“The annexation of the peninsula by the Russian Federation has violated the basic principles of international law and breached the sovereignty and territorial integrity of Ukraine,” reads the statement published on the Foreign Affairs Ministry’s website. “The Slovak Republic still considers Crimea to be Ukrainian territory within its internationally recognised borders.”
The ministry stressed that one of the priorities of its upcoming chairmanship of the Organisation for Security and Cooperation in Europe (OSCE) is to focus on solving the conflicts in Ukraine.
Marček left alone

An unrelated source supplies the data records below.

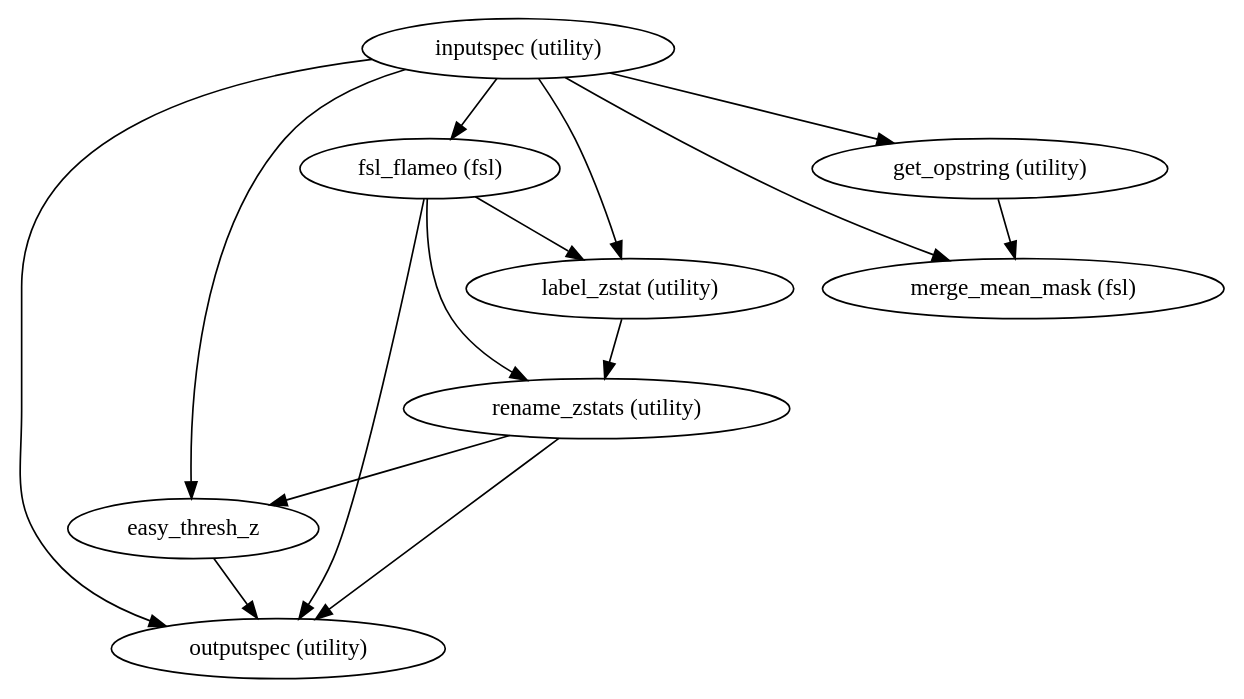
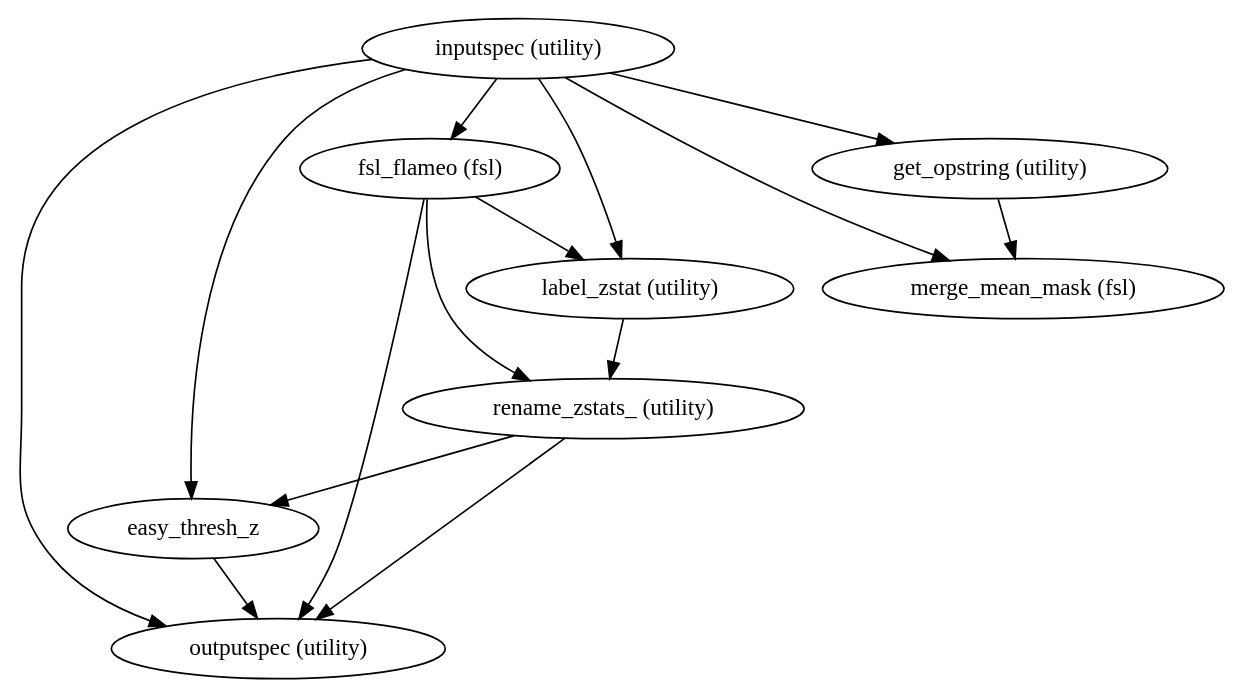
One commit to FCP-INDI/fcp-indi.github.io changed the diagram in docs/nightly/developer/workflows/images/generated/group_analysis.dot. Above: the diagram before and after it, drawn with Graphviz. The commit also changed 60 other files, not shown here.

```diff
--- a/docs/nightly/developer/workflows/images/generated/group_analysis.dot
+++ b/docs/nightly/developer/workflows/images/generated/group_analysis.dot
@@ -1,24 +1,24 @@
 strict digraph  {
 "inputspec (utility)";
 "fsl_flameo (fsl)";
 "label_zstat (utility)";
 easy_thresh_z;
 "get_opstring (utility)";
 "merge_mean_mask (fsl)";
 "outputspec (utility)";
-"rename_zstats (utility)";
+"rename_zstats_ (utility)";
 "inputspec (utility)" -> "fsl_flameo (fsl)";
 "inputspec (utility)" -> "label_zstat (utility)";
 "inputspec (utility)" -> easy_thresh_z;
 "inputspec (utility)" -> "get_opstring (utility)";
 "inputspec (utility)" -> "merge_mean_mask (fsl)";
 "inputspec (utility)" -> "outputspec (utility)";
 "fsl_flameo (fsl)" -> "label_zstat (utility)";
-"fsl_flameo (fsl)" -> "rename_zstats (utility)";
+"fsl_flameo (fsl)" -> "rename_zstats_ (utility)";
 "fsl_flameo (fsl)" -> "outputspec (utility)";
-"label_zstat (utility)" -> "rename_zstats (utility)";
+"label_zstat (utility)" -> "rename_zstats_ (utility)";
 easy_thresh_z -> "outputspec (utility)";
 "get_opstring (utility)" -> "merge_mean_mask (fsl)";
-"rename_zstats (utility)" -> easy_thresh_z;
-"rename_zstats (utility)" -> "outputspec (utility)";
+"rename_zstats_ (utility)" -> easy_thresh_z;
+"rename_zstats_ (utility)" -> "outputspec (utility)";
 }
```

The publication of the statement coincided with the announced visit of Slovak MPs to Crimea. Although the initial reports suggested that deputies from the ruling parties Smer and the Slovak National Party (SNS) planned to attend the trip, in the end non-affiliated MP Peter Marček was the only politician to leave Bratislava airport on July 31.
“It’s up to them how they will decide,” Marček said prior to his departure, as quoted by the Sme daily. “They will either come or not.”

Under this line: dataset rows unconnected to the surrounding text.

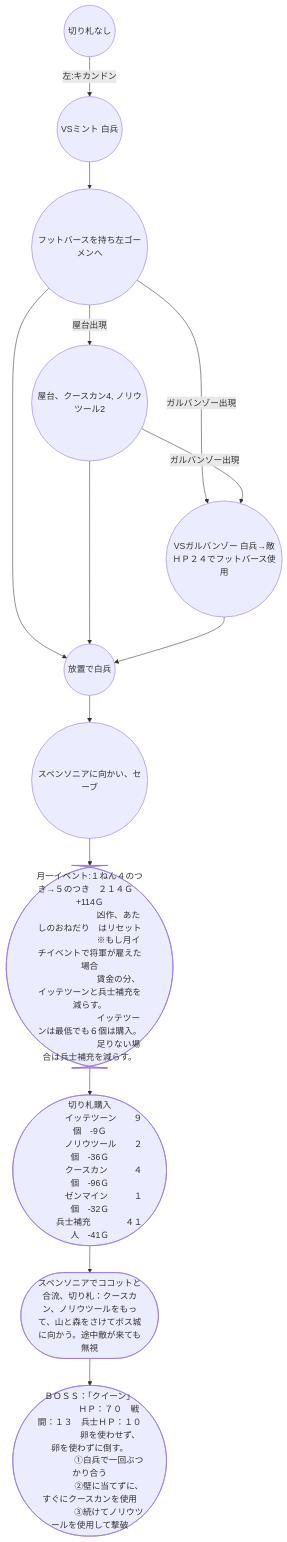
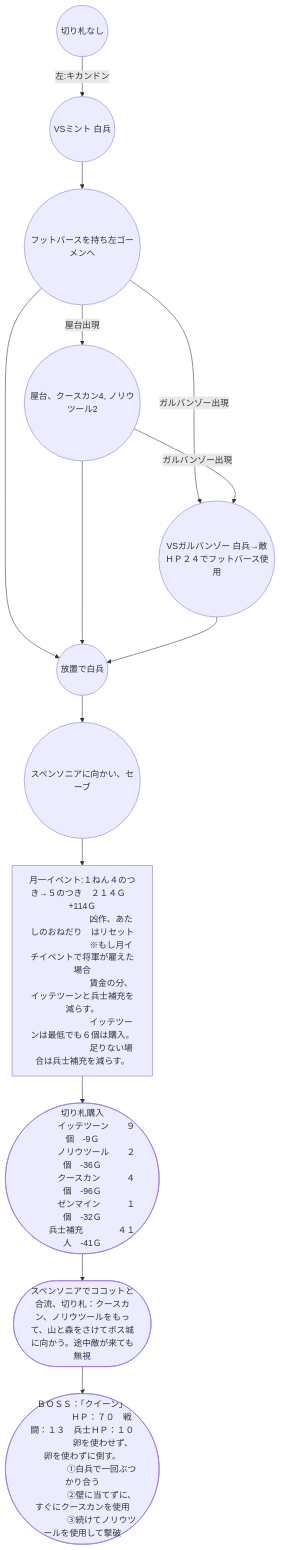
Before and after one commit to azumag/hanjuku-sfc-speedrun: the third of 3 diagrams in README.md, drawn with Mermaid.

````diff
--- a/README.md
+++ b/README.md
@@ -21,33 +21,33 @@
 ```mermaid
 graph TB
 	A((切り札なし))--左:キカンドン-->B((VSミント 白兵))
 	B-->C((フットバースを持ち左ゴーメンへ))
 	C--屋台出現-->D((屋台、クースカン4, ノリウツール2))
 	C-->E((放置で白兵))
 	C--ガルバンゾー出現-->F((VSガルバンゾー 白兵→敵ＨＰ２４でフットバース使用))
 	D--ガルバンゾー出現-->F
 	D-->E
 	F-->E
 	E-->G((スペンソニアに向かい、セーブ))
-	G-->H(["月一イベント:１ねん４のつき→５のつき　２１４Ｇ　+114Ｇ
+	G-->H["月一イベント:１ねん４のつき→５のつき　２１４Ｇ　+114Ｇ
 			凶作、あたしのおねだり　はリセット
 			※もし月イチイベントで将軍が雇えた場合
 			賃金の分、イッテツーンと兵士補充を減らす。
 			イッテツーンは最低でも６個は購入。
 			足りない場合は兵士補充を減らす。"
-			])
+			]
 	H-->J(["切り札購入
 	　イッテツーン　　９個　-9Ｇ
 	　ノリウツール　　２個　-36Ｇ
 	　クースカン　　　４個　-96Ｇ
 	　ゼンマイン　　　１個　-32Ｇ
 	兵士補充　　　　４１人　-41Ｇ"])
 	J-->K(["スペンソニアでココットと合流、切り札：クースカン、ノリウツールをもって、山と森をさけてボス城に向かう。途中敵が来ても無視"])
 	K-->L(["ＢＯＳＳ：「クイーン」
 		ＨＰ：７０　戦闘：１３　兵士ＨＰ：１０
 		 卵を使わせず、卵を使わずに倒す。
 		①白兵で一回ぶつかり合う
 		②壁に当てずに、すぐにクースカンを使用
 		③続けてノリウツールを使用して撃破"
 		])
 ```
````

He was accompanied by former head of the Slovak Information Service (SIS) intelligence agency, Igor Cibula, a group of about 10 entrepreneurs and two journalists: former cameraman of the public-service broadcaster RTVS and owner of the Sity radio station, Rastislav Lehotský, Sme wrote.Planned visit of MPs to Crimea sparks controversy Read more
Marček, who made it to parliament on the slate of Boris Kollár's Sme Rodina party, has refused to say which politicians originally planned to visit. When speaking to the journalists before boarding the plane, he seemed disappointed. He told the media that they obviously won, as Sme reported.
Disputes within the coalition
The announced visit to Crimea raised critical responses two weeks ago, also within the ruling coalition. Even though Marček stressed it was a private trip, Most-Híd said that it was unacceptable for MPs to go.
Neither Smer nor SNS officially knew about the plans of their members to participate, Sme wrote.
The only way to Crimea leads through Moscow. The flights are operated by Pobeda airlines. It is necessary to spend one night in Russia and then travel to the annexed peninsula, Sme wrote.